◆ AVAILABLE DATA:
========

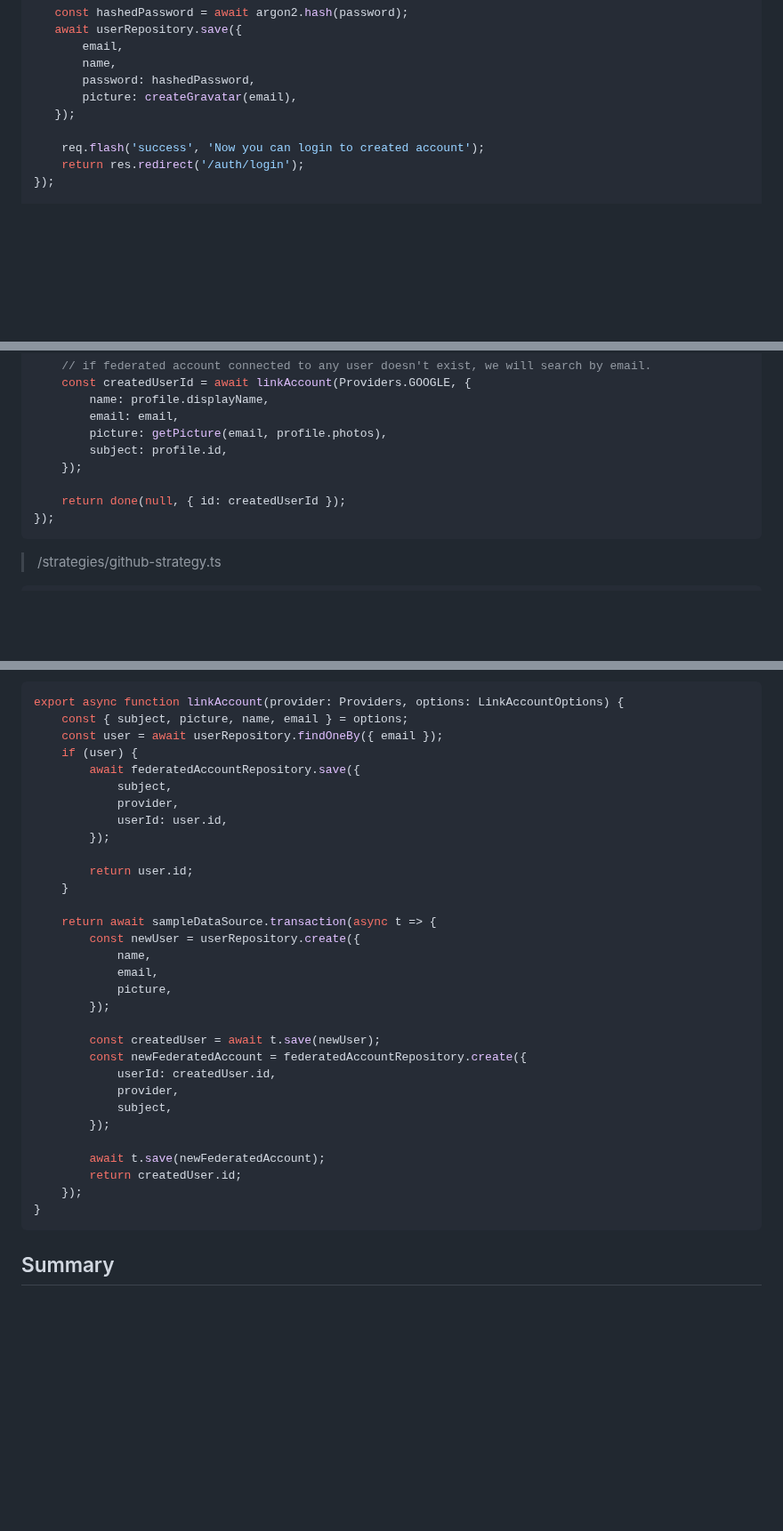
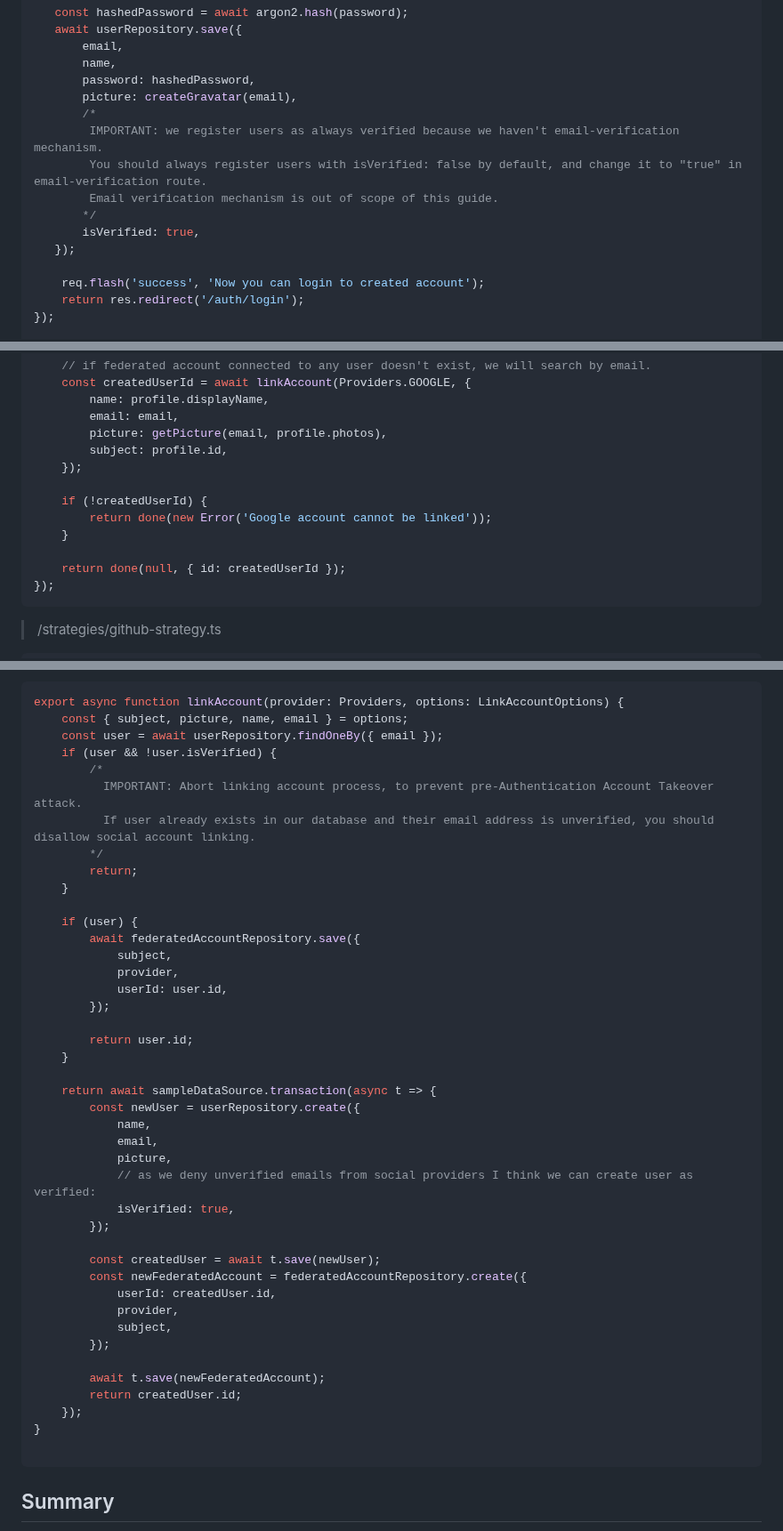
Before and after one commit to michaldziuba03/code-samples, a Markdown page: social-login/README.md, 3 parts joined by grey strips. Shown at 89% size. Drawn GitHub-style; blank space fills up the shorter version.

````diff
--- a/social-login/README.md
+++ b/social-login/README.md
@@ -665,6 +663,12 @@ app.post('/auth/register', guestOnly, async (req, res) => {
        name,
        password: hashedPassword,
        picture: createGravatar(email),
+       /*
+        IMPORTANT: we register users as always verified because we haven't email-verification mechanism.
+        You should always register users with isVerified: false by default, and change it to "true" in email-verification route.
+        Email verification mechanism is out of scope of this guide.
+       */
+       isVerified: true,
    });
 
     req.flash('success', 'Now you can login to created account');
@@ -880,6 +884,10 @@ export const googleStrategy = new Strategy({
         subject: profile.id,
     });
 
+    if (!createdUserId) {
+        return done(new Error('Google account cannot be linked'));
+    }
+
     return done(null, { id: createdUserId });
 });
 ```
@@ -952,6 +964,14 @@ Last operation is running in transaction to avoid data inconsistency in case of
 export async function linkAccount(provider: Providers, options: LinkAccountOptions) {
     const { subject, picture, name, email } = options;
     const user = await userRepository.findOneBy({ email });
+    if (user && !user.isVerified) {
+        /*
+          IMPORTANT: Abort linking account process, to prevent pre-Authentication Account Takeover attack.
+          If user already exists in our database and their email address is unverified, you should disallow social account linking.
+        */
+        return;
+    }
+
     if (user) {
         await federatedAccountRepository.save({
             subject,
@@ -967,6 +987,8 @@ export async function linkAccount(provider: Providers, options: LinkAccountOptio
             name,
             email,
             picture,
+            // as we deny unverified emails from social providers I think we can create user as verified:
+            isVerified: true,
         });
 
         const createdUser = await t.save(newUser);
@@ -980,6 +1002,7 @@ export async function linkAccount(provider: Providers, options: LinkAccountOptio
         return createdUser.id;
     });
 }
+
 ```
 
 ## Summary
````
Also changed, not shown: other parts of social-login/README.md (+13 -11 lines).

========

◆ TASK TO COMPLETE: Leaving the pictures out, output each line of the listing exactly.

◆ OUTPUT BELOW:
Before and after one commit to michaldziuba03/code-samples, a Markdown page: social-login/README.md, 3 parts joined by grey strips. Shown at 89% size. Drawn GitHub-style; blank space fills up the shorter version.

````diff
--- a/social-login/README.md
+++ b/social-login/README.md
@@ -665,6 +663,12 @@ app.post('/auth/register', guestOnly, async (req, res) => {
        name,
        password: hashedPassword,
        picture: createGravatar(email),
+       /*
+        IMPORTANT: we register users as always verified because we haven't email-verification mechanism.
+        You should always register users with isVerified: false by default, and change it to "true" in email-verification route.
+        Email verification mechanism is out of scope of this guide.
+       */
+       isVerified: true,
    });
 
     req.flash('success', 'Now you can login to created account');
@@ -880,6 +884,10 @@ export const googleStrategy = new Strategy({
         subject: profile.id,
     });
 
+    if (!createdUserId) {
+        return done(new Error('Google account cannot be linked'));
+    }
+
     return done(null, { id: createdUserId });
 });
 ```
@@ -952,6 +964,14 @@ Last operation is running in transaction to avoid data inconsistency in case of
 export async function linkAccount(provider: Providers, options: LinkAccountOptions) {
     const { subject, picture, name, email } = options;
     const user = await userRepository.findOneBy({ email });
+    if (user && !user.isVerified) {
+        /*
+          IMPORTANT: Abort linking account process, to prevent pre-Authentication Account Takeover attack.
+          If user already exists in our database and their email address is unverified, you should disallow social account linking.
+        */
+        return;
+    }
+
     if (user) {
         await federatedAccountRepository.save({
             subject,
@@ -967,6 +987,8 @@ export async function linkAccount(provider: Providers, options: LinkAccountOptio
             name,
             email,
             picture,
+            // as we deny unverified emails from social providers I think we can create user as verified:
+            isVerified: true,
         });
 
         const createdUser = await t.save(newUser);
@@ -980,6 +1002,7 @@ export async function linkAccount(provider: Providers, options: LinkAccountOptio
         return createdUser.id;
     });
 }
+
 ```
 
 ## Summary
````
Also changed, not shown: other parts of social-login/README.md (+13 -11 lines).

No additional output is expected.